For the water-birds of Andaman and Nicobar, the best places to head to are Sippighat (a wetland), Garacharma (a large, shallow, tidal lake) and Ograbaij (marshland). These areas host Andaman Teal, Sunda Teal, Great Knot, Mangrove Whistlers, Lesser Whistling Duck, Marsh Sandpiper, Oriental Reed Warblers, Cotton Pygmy Goose, Grey-headed Lapwing, Indian Pond Heron, Chinese Pond Heron, Swamphen and many Yellow Bitterns and Black Bitterns.
The grasslands along these marshes teem with unexpected finds like Eastern Yellow Wagtails, Red-throated Pipits, Pintail Snipe, Long-toed Stint, Siberian Stonechat, and many kinds of Kingfishers, but it is the forests where the greater avifauna drama plays out. Venturing into the woods, one may come upon sights such as an Andaman Serpent Eagle hunting a snake while the hollering calls of Andaman Crakes make for dramatic background score. Brahminy Kites, Black Baza and Changeable Hawk Eagles can be seen circling the sky, while the parakeets – Long-tailed, Alexandrine and Red-breasted – make a racket in the thicket. On a good day, one may catch glimpses of Andaman Barn Owl, Pale-Footed Bush Warbler, White Breasted Woodswallow, Pied Imperial Pigeon and Ashy Minivet.
Rest assured there is a lot to explore, discover, and learn from on an Andaman and Nicobar birding tour. What you need is an experienced guide to lead you to the best birding spots in Andamans.

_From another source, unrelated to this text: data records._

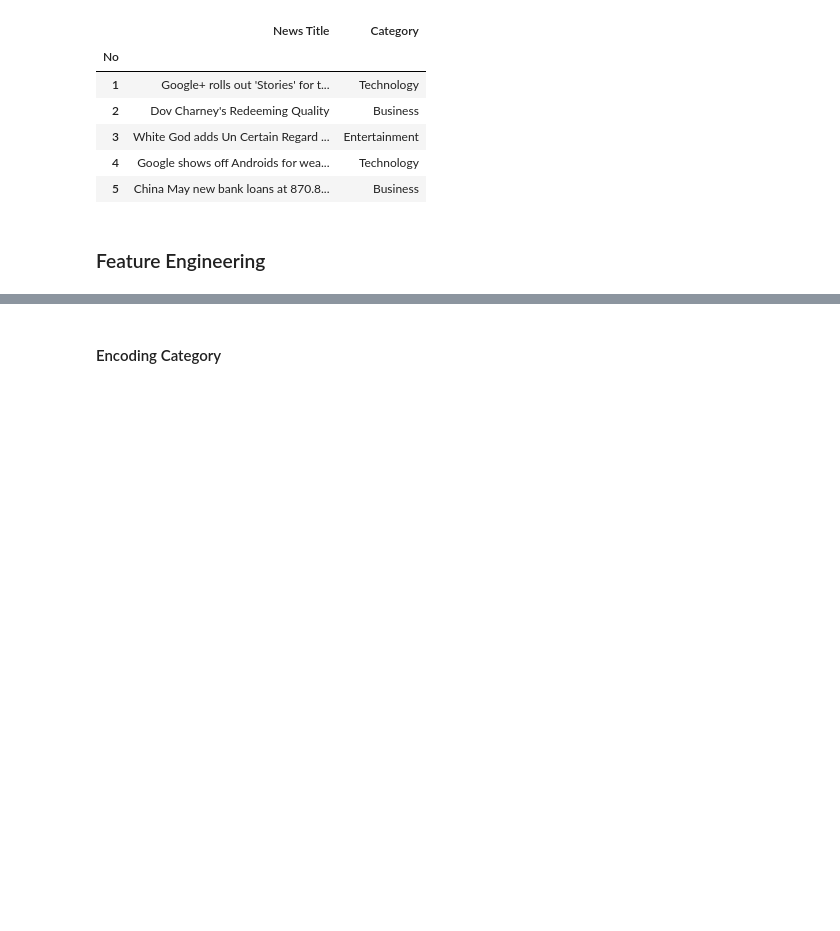
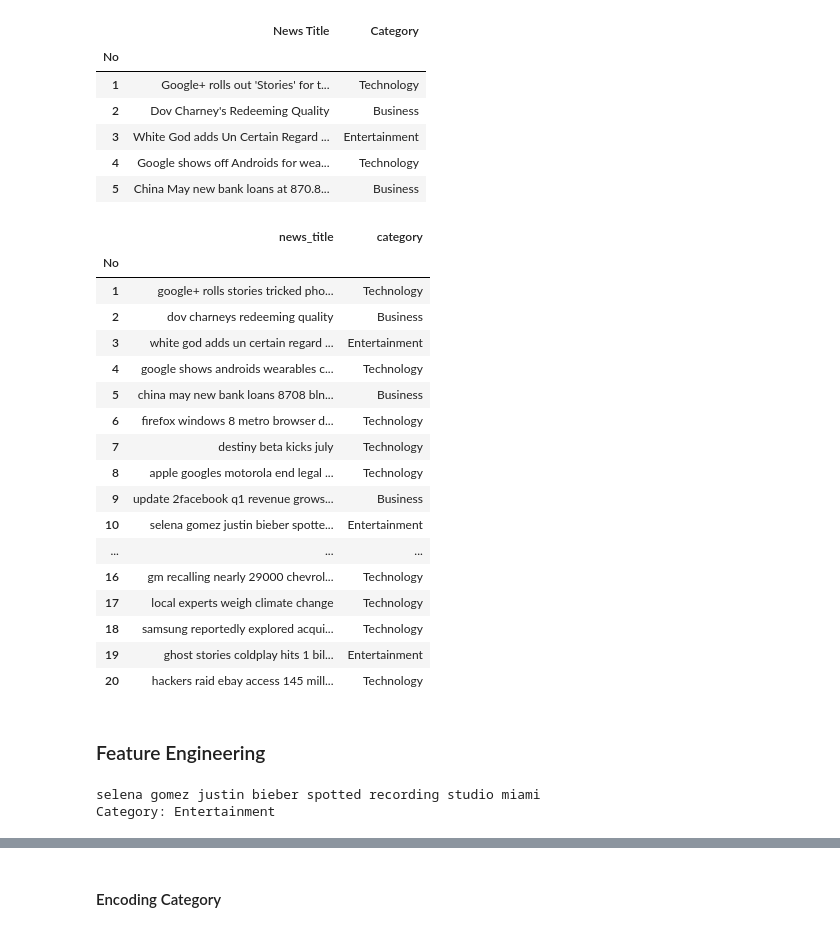
Before and after one commit to audiarmadhani/news-title-classifier, a Jupyter notebook: news_title_classification.ipynb, the cells around one changed output, grey strips where cells are left out. Saved outputs shown, nothing was run; the diff lists cells and outputs as text; code cells hidden in the pictures; blank space fills up the shorter version.

```diff
--- a/news_title_classification.ipynb
+++ b/news_title_classification.ipynb
@@ -41,5 +44,26 @@ df_tmp.head()
 | 5 | China May new bank loans at 870.8... | Business |
 # %%
 df_tmp.rename(columns = {'News Title' : 'news_title', 'Category' : 'category'}, inplace = True)
+# %%
+df_tmp.head(20)
+# %% [output]
+|  | news_title | category |
+| No |  |  |
+| 1 | google+ rolls stories tricked pho... | Technology |
+| 2 | dov charneys redeeming quality | Business |
+| 3 | white god adds un certain regard ... | Entertainment |
+| 4 | google shows androids wearables c... | Technology |
+| 5 | china may new bank loans 8708 bln... | Business |
+| 6 | firefox windows 8 metro browser d... | Technology |
+| 7 | destiny beta kicks july | Technology |
+| 8 | apple googles motorola end legal ... | Technology |
+| 9 | update 2facebook q1 revenue grows... | Business |
+| 10 | selena gomez justin bieber spotte... | Entertainment |
+| ... | ... | ... |
+| 16 | gm recalling nearly 29000 chevrol... | Technology |
+| 17 | local experts weigh climate change | Technology |
+| 18 | samsung reportedly explored acqui... | Technology |
+| 19 | ghost stories coldplay hits 1 bil... | Entertainment |
+| 20 | hackers raid ebay access 145 mill... | Technology |
 # %% [markdown]
 ### Feature Engineering
@@ -46 +72,11 @@ df_tmp.rename(columns = {'News Title' : 'news_title', 'Category' : 'category'},
+# %%
+def print_plot(index):
+    example = df_tmp[df_tmp.index == index][['news_title', 'category']].values[0]
+    if len(example) > 0:
+        print(example[0])
+        print('Category:', example[1])
+print_plot(10)
+# %% [output]
+selena gomez justin bieber spotted recording studio miami
+Category: Entertainment
 # %% [markdown]
```
Also changed, not shown: parts of 16 cells of this notebook.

India Birding Tours can confidently provide you that guidance. We have been at the forefront of opening Andaman and Nicobar Islands as a birding destination by making it an important pit-stop in the birding tours of South India. We have led both amateur birders and ornithologists to some previously unexplored areas in the islands, and we have helped to single out the sites that are likely to yield the most satisfying birding experience. Our itinerary covers these sites and are designed to give you the best Andaman and Nicobar birding trip you can ask for.